Washington Post writer Jonathan Finer later reported that Ingraham
Ingraham's stance on women's issues is divided at best; around the time of Clarence Thomas' Supreme Court appointment, she joined with a conservative group called Independent Women's Forum that formed a committee to attack and discredit Anita Hill's sexual harassment testimony against Thomas. (Independent Women's Forum's other activities included testifying in Congress for defunding the Violence Against Women Act and against affirmative action.) While she has criticized Fox for gratuitous, sexually explicit programming and helped lead a media campaign against the misogynistic rapper Akon, she also co-hosted a three-part PBS special on "the gender wars," which explored "whether the advancement of women in virtually all areas of society can be achieved without a retreat, in some way, on the part of men." One need not guess where Ingraham, a convert to Roman Catholicism, stands on a woman's right to choose.
Among prominent female political figures, Hillary Clinton in particular provokes Ingraham's ire. Her first book, The Hillary Trap, tried hard to make the case that Clinton was actually setting women's rights back by arguing for special status for them.
Ingraham also argues that a vocal minority — the "elites" — is threatening American values, and they should pipe down for the majority's sake. Elites include anti-war demonstrators and university professors ("It's well known that in the 1960s, leftists conquered the academies"). There is also no love lost between Ingraham and Europeans, who she believes fail to understand and appreciate America's love for "God, guns and the death penalty."
Ingraham's third book, Power to the People, was released on Sept. 11, 2007. The patriotic timing was deliberate; the book is partly memoir but is mostly devoted to annihilating what she calls the "pornification" of America, an increasing cultural tendency toward flaunted sexuality and the loss of traditional values. She calls the book "a rallying cry for common sense and good old-fashioned American ideals of patriotism, family, faith and country," one that encourages people to take matters into their own hands. In its first week, the book ranked third on the Amazon.com best-seller list.
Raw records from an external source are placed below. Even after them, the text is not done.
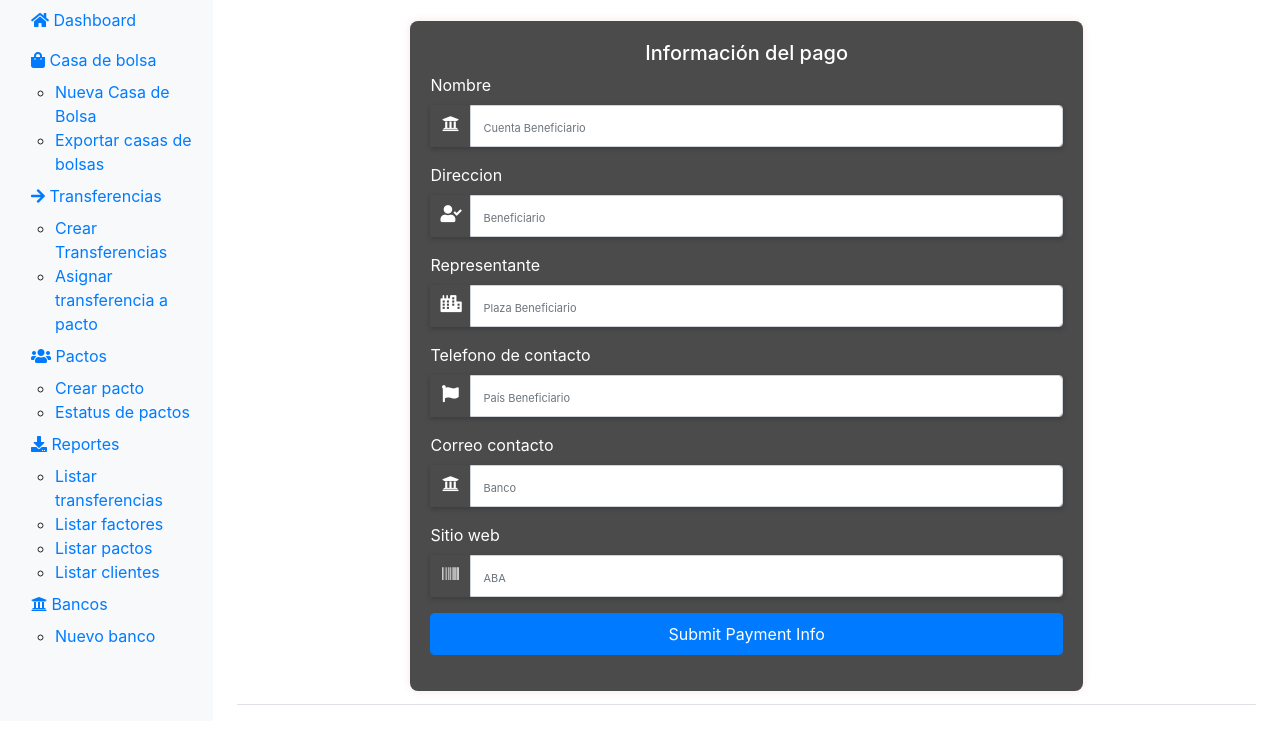
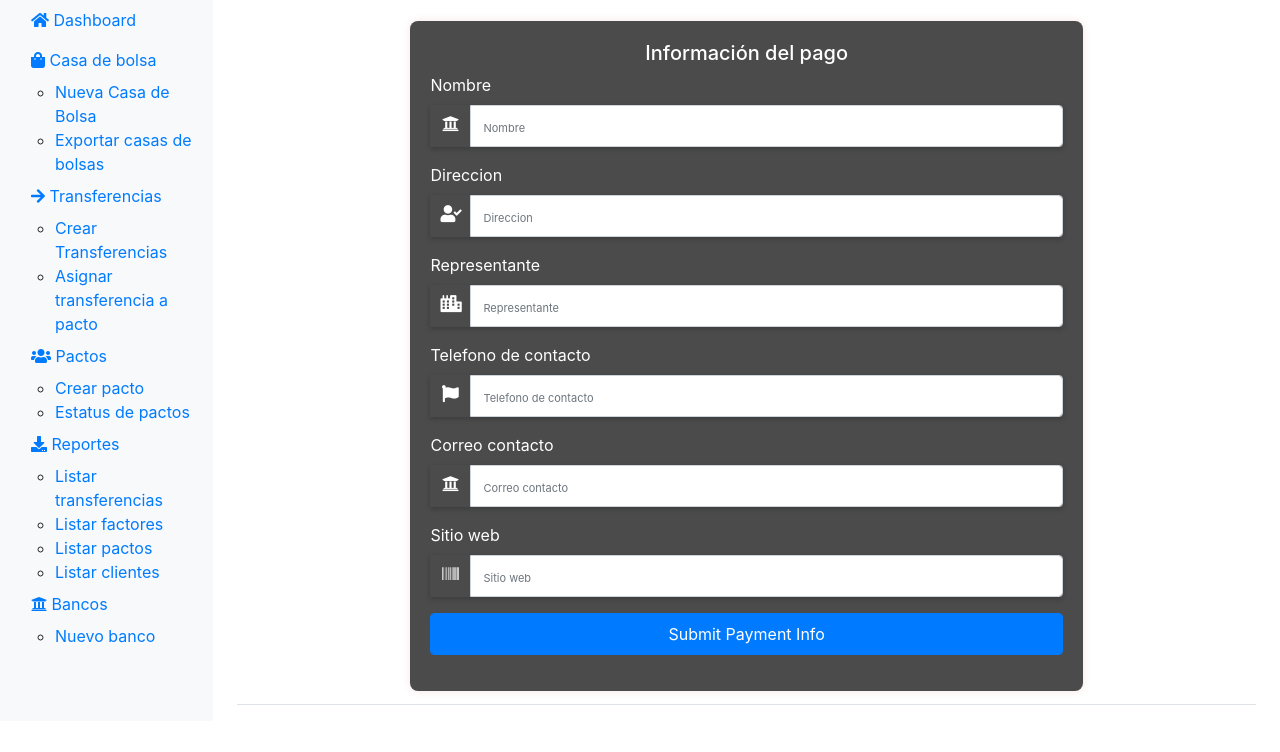
Before and after one commit to JATCIN/proyecto0, a Flask app: page /new_casa_de_bolsa in a window 1280 px wide. Shown: the part 48-800 px from the top of the page. Run offline with Flask 3, Linux system fonts and the light colour scheme; some libraries are stand-ins or nearby versions.

Commit message:
placeholders

```diff
--- a/src/templates/new_casa_de_bolsa.html
+++ b/src/templates/new_casa_de_bolsa.html
@@ -58,20 +58,20 @@
 
       <form id="paymentForm" autocomplete="off">
         <div class="form-group">
-          <label for="cuenta_beneficiario" class="cols-sm-2 control-label">Nombre</label>
+          <label for="Nombre" class="cols-sm-2 control-label">Nombre</label>
           <div class="cols-sm-10">
             <div class="input-group">
               <span class="input-group-addon"><i class="fa fa-university" aria-hidden="true"></i></span>
-              <input type="text" class="form-control" name="cuenta_beneficiario" id="cuenta_beneficiario" placeholder="Cuenta Beneficiario"/>
+              <input type="text" class="form-control" name="cuenta_beneficiario" id="cuenta_beneficiario" placeholder="Nombre"/>
             </div>
           </div>
         </div>
         <div class="form-group">
-          <label for="beneficiario" class="cols-sm-2 control-label">Direccion </label>
+          <label for="Direccion" class="cols-sm-2 control-label">Direccion </label>
           <div class="cols-sm-10">
             <div class="input-group">
               <span class="input-group-addon"><i class="fa fa-user-check" aria-hidden="true"></i></span>
-              <input type="text" class="form-control" name="beneficiario" id="beneficiario" placeholder="Beneficiario"/>
+              <input type="text" class="form-control" name="beneficiario" id="beneficiario" placeholder="Direccion"/>
             </div>
           </div>
         </div>
@@ -80,7 +80,7 @@
           <div class="cols-sm-10">
             <div class="input-group">
               <span class="input-group-addon"><i class="fa fa-city" aria-hidden="true"></i></span>
-              <input type="text" class="form-control" name="plaza_beneficiario" id="plaza_beneficiario" placeholder="Plaza Beneficiario"/>
+              <input type="text" class="form-control" name="plaza_beneficiario" id="plaza_beneficiario" placeholder="Representante"/>
             </div>
           </div>
         </div>
@@ -89,7 +89,7 @@
           <div class="cols-sm-10">
             <div class="input-group">
               <span class="input-group-addon"><i class="fa fa-flag" aria-hidden="true"></i></span>
-              <input type="text" class="form-control" name="pais_beneficiario" id="pais_beneficiario" placeholder="País Beneficiario"/>
+              <input type="text" class="form-control" name="pais_beneficiario" id="pais_beneficiario" placeholder="Telefono de contacto"/>
             </div>
           </div>
         </div>
@@ -98,7 +98,7 @@
           <div class="cols-sm-10">
             <div class="input-group">
               <span class="input-group-addon"><i class="fa fa-university" aria-hidden="true"></i></span>
-              <input type="text" class="form-control" name="banco" id="banco" placeholder="Banco"/>
+              <input type="text" class="form-control" name="banco" id="banco" placeholder="Correo contacto"/>
             </div>
           </div>
         </div>
@@ -107,7 +107,7 @@
           <div class="cols-sm-10">
             <div class="input-group">
               <span class="input-group-addon"><i class="fa fa-barcode" aria-hidden="true"></i></span>
-              <input type="text" class="form-control" name="aba" id="aba" placeholder="ABA"/>
+              <input type="text" class="form-control" name="aba" id="aba" placeholder="Sitio web"/>
             </div>
           </div>
         </div>
```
"We are the government," Ingraham said in an interview promoting the book. Controlling people by telling them how to think for themselves is a nice piece of demagogic trickery, though hardly original among the conservative bloc that crowds talk radio today. Ingraham has proved to be a master at such trickery — and like her or not, she's every bit as funny, as appealing and as dangerous as each of her male peers and friends.